The first in a series of podcasts.
The editor's point of view.
The Missionary's Curse: and Other Tales from a Chinese Catholic Village by Henrietta Harrison.
Harrison recounts the story of Catholicism in a small village in Shanxi, from its initial arrival at the opening of the seventeenth century right up to the present.
The author shares how his worldview has changed over the decades and how his relationships with others have changed as a result of this. As China continues to develop and grow, its need for foreign interaction will change. The deepest benefit foreign believers can bring is the benefit of a life that flows from God through Jesus; however, those whom China invites to come and stay will change according to the country’s felt needs.
Foreigners in China Today
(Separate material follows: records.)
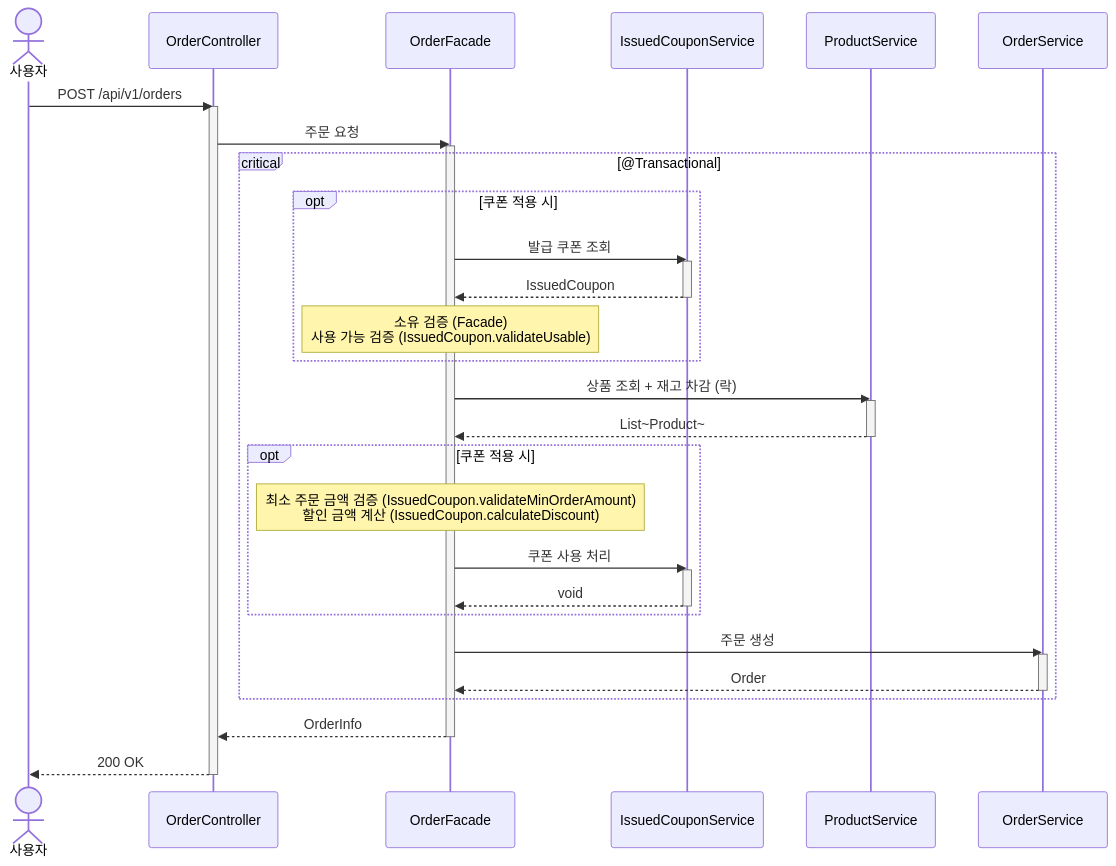
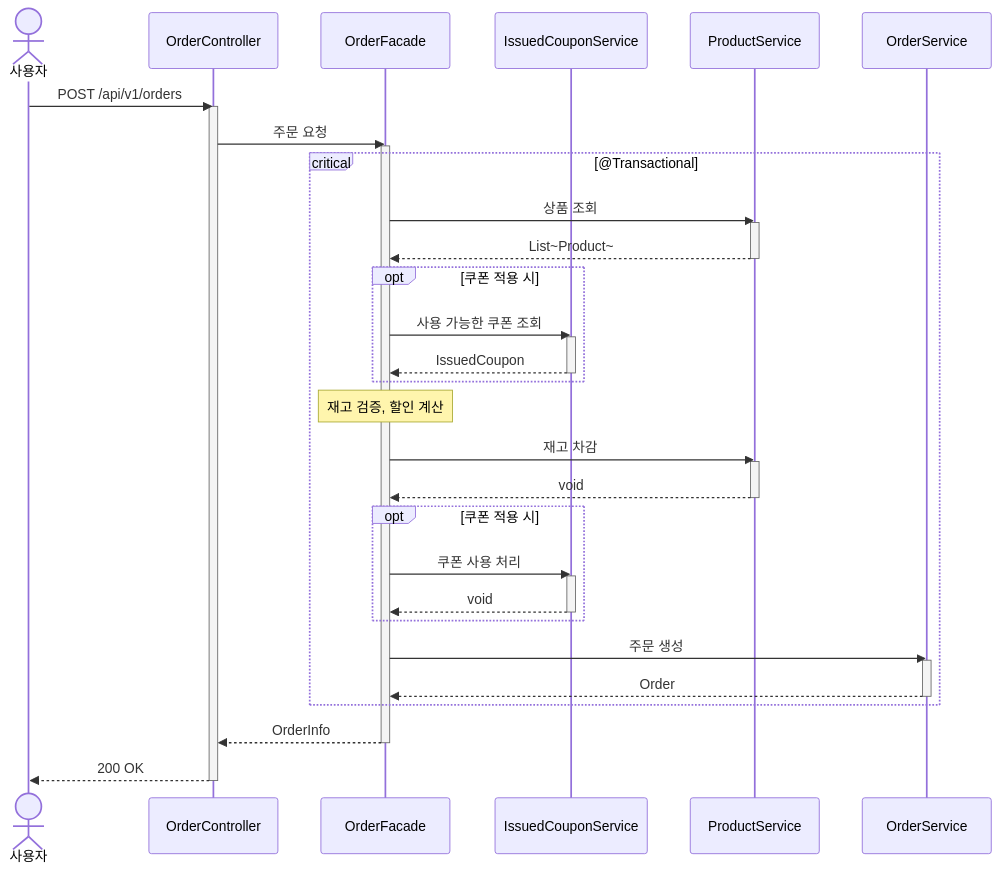
One commit to Loopers-dev-lab/loop-pack-be-l2-vol3-java changed the diagram in docs/design/order/sequences/001-order-create.md. Above: the diagram before and after it, drawn with Mermaid. The commit also changed other lines of this file and 6 other files, not shown here.

````diff
--- a/docs/design/order/sequences/001-order-create.md
+++ b/docs/design/order/sequences/001-order-create.md
@@ -8,48 +8,52 @@
 ```mermaid
 sequenceDiagram
     actor 사용자
     participant OC as OrderController
     participant OF as OrderFacade
     participant ICS as IssuedCouponService
     participant PS as ProductService
     participant OS as OrderService
 
     사용자->>OC: POST /api/v1/orders
     activate OC
     OC->>OF: 주문 요청
     activate OF
 
     critical @Transactional
-        opt 쿠폰 적용 시
-            OF->>ICS: 발급 쿠폰 조회
-            activate ICS
-            ICS-->>OF: IssuedCoupon
-            deactivate ICS
-
-            Note over OF: 소유 검증 (Facade)<br/>사용 가능 검증 (IssuedCoupon.validateUsable)
-        end
-
-        OF->>PS: 상품 조회 + 재고 차감 (락)
+        OF->>PS: 상품 조회
         activate PS
         PS-->>OF: List~Product~
         deactivate PS
 
         opt 쿠폰 적용 시
-            Note over OF: 최소 주문 금액 검증 (IssuedCoupon.validateMinOrderAmount)<br/>할인 금액 계산 (IssuedCoupon.calculateDiscount)
+            OF->>ICS: 사용 가능한 쿠폰 조회
+            activate ICS
+            ICS-->>OF: IssuedCoupon
+            deactivate ICS
+        end
+
+        Note over OF: 재고 검증, 할인 계산
+
+        OF->>PS: 재고 차감
+        activate PS
+        PS-->>OF: void
+        deactivate PS
+
+        opt 쿠폰 적용 시
             OF->>ICS: 쿠폰 사용 처리
             activate ICS
             ICS-->>OF: void
             deactivate ICS
         end
 
         OF->>OS: 주문 생성
         activate OS
         OS-->>OF: Order
         deactivate OS
     end
 
     OF-->>OC: OrderInfo
     deactivate OF
     OC-->>사용자: 200 OK
     deactivate OC
 ```
````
The changes in China are both positive and negative, and they require us to rethink the kinds of foreign Christians who are still needed in that country. Some kinds of foreigners are not needed while there is a great need for another kind—those who exemplify biblical values and priorities in all aspects of their lives. Not only can they help strengthen the testimony of Chinese believers and those who shepherd them, they can also act as evangelists.
Chinese Christians have a unique place in global Christianity and are entering into deeper conversations with Christians worldwide. What do they offer each other? One of the greatest challenges to global Christianity is navigating fragmentation and diversity. Another significant challenge is interaction with people of other religions. How can Chinese Christians help in these and other challenges? What role do they play on the global scene? The author addresses these questions in his discussion of this topic.
View From the Wall
An anonymous, small-scale study done by an agency among its Chinese coworkers provides insight into benefits foreign workers bring to their workplace or team as well as advice for improving relationships with their team members and friends.
Peoples of China
In China, the “post-eighties” denotes those who are were generally born during the 1980s. They are the earliest generation of those who became known in the West as the “Little Emperors” of China. Typically, they were raised in a family environment where all adults focused their attention on their only heir. R and J review the family relationships, psychological characteristics, and spokespersons for this generation. They then give suggestions for Christian expatriates working with this group.